Compute how many lines below contain the word "request" and respond with that number only.

*** Opening of Data excerpts ***

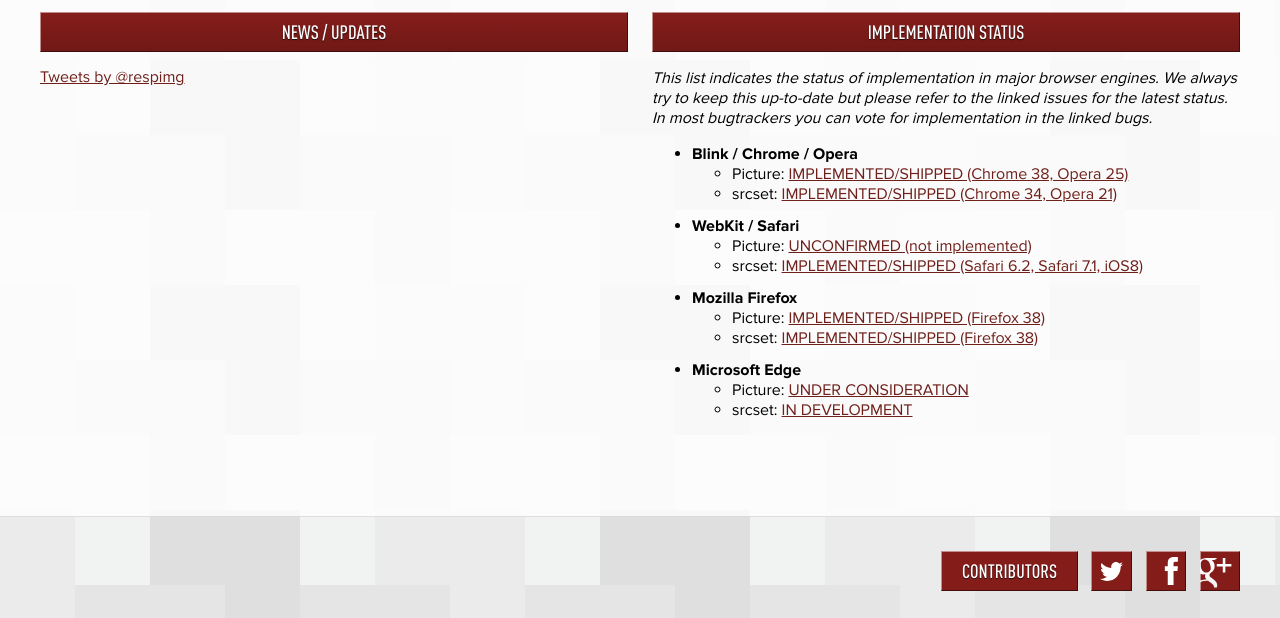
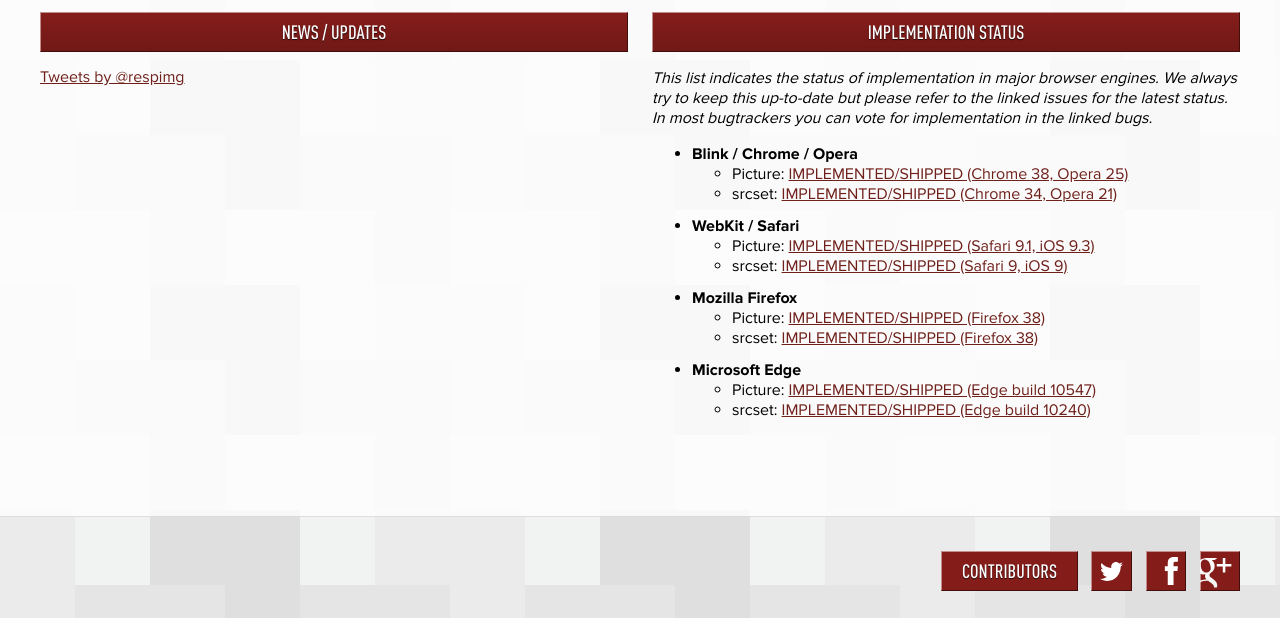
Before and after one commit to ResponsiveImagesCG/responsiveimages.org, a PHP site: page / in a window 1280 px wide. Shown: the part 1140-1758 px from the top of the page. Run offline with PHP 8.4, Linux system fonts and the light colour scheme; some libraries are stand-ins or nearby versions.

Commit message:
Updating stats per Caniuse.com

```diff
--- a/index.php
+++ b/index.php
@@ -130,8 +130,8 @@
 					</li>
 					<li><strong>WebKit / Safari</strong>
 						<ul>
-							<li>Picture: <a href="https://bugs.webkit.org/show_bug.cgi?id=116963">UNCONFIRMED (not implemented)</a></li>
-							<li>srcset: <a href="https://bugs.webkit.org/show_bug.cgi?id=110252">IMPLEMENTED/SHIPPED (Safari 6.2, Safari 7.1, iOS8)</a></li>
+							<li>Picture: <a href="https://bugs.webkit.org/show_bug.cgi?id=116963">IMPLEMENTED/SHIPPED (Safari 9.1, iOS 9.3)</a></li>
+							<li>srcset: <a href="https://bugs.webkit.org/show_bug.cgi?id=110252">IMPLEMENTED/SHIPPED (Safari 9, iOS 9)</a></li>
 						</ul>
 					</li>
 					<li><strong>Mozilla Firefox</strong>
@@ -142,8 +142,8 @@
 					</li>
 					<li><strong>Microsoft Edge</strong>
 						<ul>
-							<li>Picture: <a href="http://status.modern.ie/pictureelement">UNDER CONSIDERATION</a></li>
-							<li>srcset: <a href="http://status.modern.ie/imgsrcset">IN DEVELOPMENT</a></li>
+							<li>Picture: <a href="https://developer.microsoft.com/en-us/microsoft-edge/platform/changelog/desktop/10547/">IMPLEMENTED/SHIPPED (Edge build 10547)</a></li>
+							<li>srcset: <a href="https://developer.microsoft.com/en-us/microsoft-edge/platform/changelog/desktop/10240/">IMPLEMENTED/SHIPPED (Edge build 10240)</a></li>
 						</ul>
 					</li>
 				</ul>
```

*** Close of Data excerpts ***
*** Opening of Data excerpts ***

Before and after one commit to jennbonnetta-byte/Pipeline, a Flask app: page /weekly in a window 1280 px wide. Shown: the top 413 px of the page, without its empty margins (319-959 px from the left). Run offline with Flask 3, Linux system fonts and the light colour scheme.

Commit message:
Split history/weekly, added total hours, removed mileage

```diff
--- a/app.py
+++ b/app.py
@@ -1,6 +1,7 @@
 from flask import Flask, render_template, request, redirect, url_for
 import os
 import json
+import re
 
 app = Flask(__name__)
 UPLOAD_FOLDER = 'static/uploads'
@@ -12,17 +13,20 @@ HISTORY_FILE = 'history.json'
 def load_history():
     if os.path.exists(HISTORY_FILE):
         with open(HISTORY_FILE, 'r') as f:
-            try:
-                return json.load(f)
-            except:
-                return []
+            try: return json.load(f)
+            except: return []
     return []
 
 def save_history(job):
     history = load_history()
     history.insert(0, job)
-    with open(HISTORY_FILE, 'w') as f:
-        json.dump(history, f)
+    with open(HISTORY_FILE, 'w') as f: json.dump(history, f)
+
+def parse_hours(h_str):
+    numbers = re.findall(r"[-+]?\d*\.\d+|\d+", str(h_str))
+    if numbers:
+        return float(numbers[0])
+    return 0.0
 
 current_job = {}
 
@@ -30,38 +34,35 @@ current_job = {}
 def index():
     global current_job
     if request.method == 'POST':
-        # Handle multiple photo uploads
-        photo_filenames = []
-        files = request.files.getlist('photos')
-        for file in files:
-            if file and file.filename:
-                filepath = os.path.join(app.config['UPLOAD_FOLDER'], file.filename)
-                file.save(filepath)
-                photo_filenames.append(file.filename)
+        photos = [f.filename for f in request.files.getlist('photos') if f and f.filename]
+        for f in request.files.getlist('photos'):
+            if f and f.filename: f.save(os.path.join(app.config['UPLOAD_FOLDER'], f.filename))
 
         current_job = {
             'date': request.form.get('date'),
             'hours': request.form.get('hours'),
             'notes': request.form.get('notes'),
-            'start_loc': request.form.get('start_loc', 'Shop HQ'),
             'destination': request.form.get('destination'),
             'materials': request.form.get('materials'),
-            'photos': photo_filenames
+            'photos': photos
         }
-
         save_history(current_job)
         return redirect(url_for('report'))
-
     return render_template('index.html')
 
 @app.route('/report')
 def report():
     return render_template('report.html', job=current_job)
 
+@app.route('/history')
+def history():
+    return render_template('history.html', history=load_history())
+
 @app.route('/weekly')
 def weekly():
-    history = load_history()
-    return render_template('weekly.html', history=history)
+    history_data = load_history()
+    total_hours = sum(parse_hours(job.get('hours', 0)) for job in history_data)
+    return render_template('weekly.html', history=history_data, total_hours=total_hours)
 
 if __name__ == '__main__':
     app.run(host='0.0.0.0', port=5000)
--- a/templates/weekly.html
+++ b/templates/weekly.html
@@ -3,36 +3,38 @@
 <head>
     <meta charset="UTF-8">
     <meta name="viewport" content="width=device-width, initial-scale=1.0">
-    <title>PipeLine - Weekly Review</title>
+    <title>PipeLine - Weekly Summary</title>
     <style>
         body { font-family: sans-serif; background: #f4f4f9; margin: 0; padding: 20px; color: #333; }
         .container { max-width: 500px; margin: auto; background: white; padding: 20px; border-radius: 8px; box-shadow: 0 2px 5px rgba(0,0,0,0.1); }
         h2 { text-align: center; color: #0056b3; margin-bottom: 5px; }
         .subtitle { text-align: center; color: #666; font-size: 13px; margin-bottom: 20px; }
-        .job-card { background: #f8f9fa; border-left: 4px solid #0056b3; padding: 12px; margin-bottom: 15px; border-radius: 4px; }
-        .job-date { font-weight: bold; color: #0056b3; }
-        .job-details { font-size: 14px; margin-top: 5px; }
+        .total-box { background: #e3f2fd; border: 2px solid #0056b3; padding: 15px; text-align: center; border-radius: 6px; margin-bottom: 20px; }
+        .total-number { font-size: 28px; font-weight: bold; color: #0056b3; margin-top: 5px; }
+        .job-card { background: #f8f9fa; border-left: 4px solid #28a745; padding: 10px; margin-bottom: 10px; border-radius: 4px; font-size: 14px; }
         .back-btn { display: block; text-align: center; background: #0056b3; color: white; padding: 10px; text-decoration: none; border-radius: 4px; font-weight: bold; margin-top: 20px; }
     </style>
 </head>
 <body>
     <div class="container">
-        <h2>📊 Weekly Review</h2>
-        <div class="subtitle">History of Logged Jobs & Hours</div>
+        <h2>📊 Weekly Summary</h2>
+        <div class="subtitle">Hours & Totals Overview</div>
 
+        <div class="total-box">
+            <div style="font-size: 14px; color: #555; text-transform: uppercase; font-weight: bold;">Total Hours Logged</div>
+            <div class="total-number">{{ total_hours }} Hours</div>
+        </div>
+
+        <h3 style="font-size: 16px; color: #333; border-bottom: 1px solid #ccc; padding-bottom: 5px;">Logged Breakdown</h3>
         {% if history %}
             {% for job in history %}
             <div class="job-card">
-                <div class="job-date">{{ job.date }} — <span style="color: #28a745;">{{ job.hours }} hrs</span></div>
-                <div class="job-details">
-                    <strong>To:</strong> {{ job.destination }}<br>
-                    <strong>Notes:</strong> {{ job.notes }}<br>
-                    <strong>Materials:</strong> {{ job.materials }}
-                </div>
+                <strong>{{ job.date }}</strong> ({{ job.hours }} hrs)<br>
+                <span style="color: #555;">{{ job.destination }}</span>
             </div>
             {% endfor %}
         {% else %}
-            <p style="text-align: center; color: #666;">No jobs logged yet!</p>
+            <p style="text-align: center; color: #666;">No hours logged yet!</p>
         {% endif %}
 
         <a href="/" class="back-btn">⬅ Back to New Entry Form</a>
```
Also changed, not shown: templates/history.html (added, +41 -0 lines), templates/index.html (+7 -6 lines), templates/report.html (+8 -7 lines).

*** Close of Data excerpts ***

**Finished exercise**
11